Jamie Cullum is Britain’s biggest selling jazz artist of all time. I was one of the millions seduced by his pop pixie looks and accessible white T-Shirts and jeans demeanour and I saw him live at Royal Albert Hall. He is a demon at the piano. He tickles, slams, bangs and creates runs like I’ve never seen before. But he also holds the quiet in the palm of the audience, inhabits the sound. His new album Momentum is perhaps a bit more poppy than his previous efforts. If you listen carefully you can hear a little Coldplay here, a bit of Rhianna there (“Save Your Soul” has a definite Rhianna-esque eh-eh-eh moment) and even some Ed Sheeran troubadour confessionals at the guitar. But tagged at the end are the real bread and butter of Jamie’s craft, the heart and soul of Momentum, the live Abbey Road sessions. This is my Sunday evenings, kicking back with a glass of red in my hand. Old Cole Porter standard “Love For Sale” travels with a “The Way You Make Me Feel” (Michael Jackson) groove. “Pure Imagination” is a slow dance in the middle of the room. “Sad, Sad World” brings in the beautiful Laura Mvula and my hands involuntarily conduct an invisible emotion. When Jamie hits the “let it fall” notes I notice recoiling back, almost pushing away from the power. The most compelling music has a physical reaction.

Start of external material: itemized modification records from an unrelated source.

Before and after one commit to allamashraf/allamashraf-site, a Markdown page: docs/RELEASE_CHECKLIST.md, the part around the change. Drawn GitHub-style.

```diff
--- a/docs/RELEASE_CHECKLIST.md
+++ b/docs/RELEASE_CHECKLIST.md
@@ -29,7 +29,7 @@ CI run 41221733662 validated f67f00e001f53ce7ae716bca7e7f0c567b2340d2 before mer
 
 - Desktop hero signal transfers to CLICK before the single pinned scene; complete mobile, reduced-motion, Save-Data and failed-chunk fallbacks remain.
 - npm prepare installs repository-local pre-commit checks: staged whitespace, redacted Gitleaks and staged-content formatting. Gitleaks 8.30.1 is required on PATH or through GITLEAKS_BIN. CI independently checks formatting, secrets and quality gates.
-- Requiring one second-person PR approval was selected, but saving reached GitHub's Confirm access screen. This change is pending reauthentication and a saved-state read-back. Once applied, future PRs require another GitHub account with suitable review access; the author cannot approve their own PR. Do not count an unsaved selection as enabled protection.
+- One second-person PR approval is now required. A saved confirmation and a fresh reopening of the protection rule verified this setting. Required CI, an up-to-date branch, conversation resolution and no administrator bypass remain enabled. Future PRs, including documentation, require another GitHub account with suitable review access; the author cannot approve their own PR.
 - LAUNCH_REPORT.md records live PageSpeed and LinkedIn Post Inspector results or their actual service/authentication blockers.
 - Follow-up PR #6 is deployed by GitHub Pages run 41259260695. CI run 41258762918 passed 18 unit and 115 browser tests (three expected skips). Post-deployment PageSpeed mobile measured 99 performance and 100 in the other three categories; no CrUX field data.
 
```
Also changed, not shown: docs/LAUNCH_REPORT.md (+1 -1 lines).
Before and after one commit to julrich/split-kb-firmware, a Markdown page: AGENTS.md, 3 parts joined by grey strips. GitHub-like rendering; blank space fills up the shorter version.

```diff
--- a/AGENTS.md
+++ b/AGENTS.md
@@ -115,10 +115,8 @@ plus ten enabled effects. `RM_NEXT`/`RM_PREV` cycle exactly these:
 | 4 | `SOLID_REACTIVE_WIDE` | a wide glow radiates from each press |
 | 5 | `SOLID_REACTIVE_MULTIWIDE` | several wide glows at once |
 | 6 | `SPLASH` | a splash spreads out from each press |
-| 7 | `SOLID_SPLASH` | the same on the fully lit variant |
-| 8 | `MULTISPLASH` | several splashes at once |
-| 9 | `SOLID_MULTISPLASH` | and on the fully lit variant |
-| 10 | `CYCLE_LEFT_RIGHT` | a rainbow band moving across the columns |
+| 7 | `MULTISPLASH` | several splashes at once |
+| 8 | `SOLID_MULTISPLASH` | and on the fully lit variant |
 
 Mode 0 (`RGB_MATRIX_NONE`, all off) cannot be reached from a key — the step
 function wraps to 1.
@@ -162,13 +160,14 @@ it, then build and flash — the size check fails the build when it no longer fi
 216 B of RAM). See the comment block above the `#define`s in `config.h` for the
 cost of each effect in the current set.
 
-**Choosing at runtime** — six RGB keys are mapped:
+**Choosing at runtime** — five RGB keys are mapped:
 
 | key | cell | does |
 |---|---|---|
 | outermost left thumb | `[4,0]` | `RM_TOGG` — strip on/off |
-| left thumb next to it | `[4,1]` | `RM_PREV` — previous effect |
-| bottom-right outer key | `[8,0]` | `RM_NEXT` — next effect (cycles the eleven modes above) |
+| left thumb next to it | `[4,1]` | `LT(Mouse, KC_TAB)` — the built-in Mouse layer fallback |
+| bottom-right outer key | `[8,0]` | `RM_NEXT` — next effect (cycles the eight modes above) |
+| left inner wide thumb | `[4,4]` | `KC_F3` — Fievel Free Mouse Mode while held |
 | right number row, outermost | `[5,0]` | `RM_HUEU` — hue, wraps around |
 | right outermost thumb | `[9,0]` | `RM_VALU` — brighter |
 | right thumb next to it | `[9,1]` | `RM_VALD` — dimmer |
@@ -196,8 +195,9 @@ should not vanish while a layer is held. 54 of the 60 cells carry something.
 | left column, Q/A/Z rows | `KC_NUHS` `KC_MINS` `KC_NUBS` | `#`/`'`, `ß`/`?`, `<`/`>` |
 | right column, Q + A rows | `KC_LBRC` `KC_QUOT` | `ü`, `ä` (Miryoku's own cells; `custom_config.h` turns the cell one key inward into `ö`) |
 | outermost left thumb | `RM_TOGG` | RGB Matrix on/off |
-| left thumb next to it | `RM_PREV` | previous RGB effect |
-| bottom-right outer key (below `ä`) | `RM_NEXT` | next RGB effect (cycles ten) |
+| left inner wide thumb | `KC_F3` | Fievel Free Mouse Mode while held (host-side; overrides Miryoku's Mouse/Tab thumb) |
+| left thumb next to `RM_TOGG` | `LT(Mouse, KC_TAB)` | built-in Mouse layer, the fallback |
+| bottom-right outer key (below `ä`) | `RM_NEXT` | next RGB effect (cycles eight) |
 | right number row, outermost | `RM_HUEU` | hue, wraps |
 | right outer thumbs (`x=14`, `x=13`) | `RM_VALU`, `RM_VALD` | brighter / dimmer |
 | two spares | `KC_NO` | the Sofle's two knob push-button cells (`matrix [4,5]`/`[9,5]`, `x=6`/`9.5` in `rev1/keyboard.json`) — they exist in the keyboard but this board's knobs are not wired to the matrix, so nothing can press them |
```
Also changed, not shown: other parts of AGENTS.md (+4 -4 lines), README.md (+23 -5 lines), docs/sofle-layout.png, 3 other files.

When the heat finally hits, it erases everything. It wipes away the past, it cares nothing for the future. All it does is simmers in the daylight and breathes in the nightfall. When it finally breaks, you forget its unrelenting grip as soon as its gone. As if you did not seek shade in the afternoon flare, or toss and turn in the velvet small hours of the morning. Only those of us who live in the Northern hemisphere romanticise our few sultry days of summer. And when autumn becomes the fall, we pray for a few more hot spells before winter takes over our lives. So, this autumn when life turns very black and grey, I will remember a gentle breeze over Waterloo Bridge and a city that reflected technicolour in its Olympic haze. And people smiled. Those of you who have not lived in London, may not realize how rare that can be. In my mind, this summer sounds like Melody Gardot’s “Mira”, dripping in honey and caipirinha’s, swaying to the bossa nova rhythm of heatwave afternoons. If only for a few precious days this year.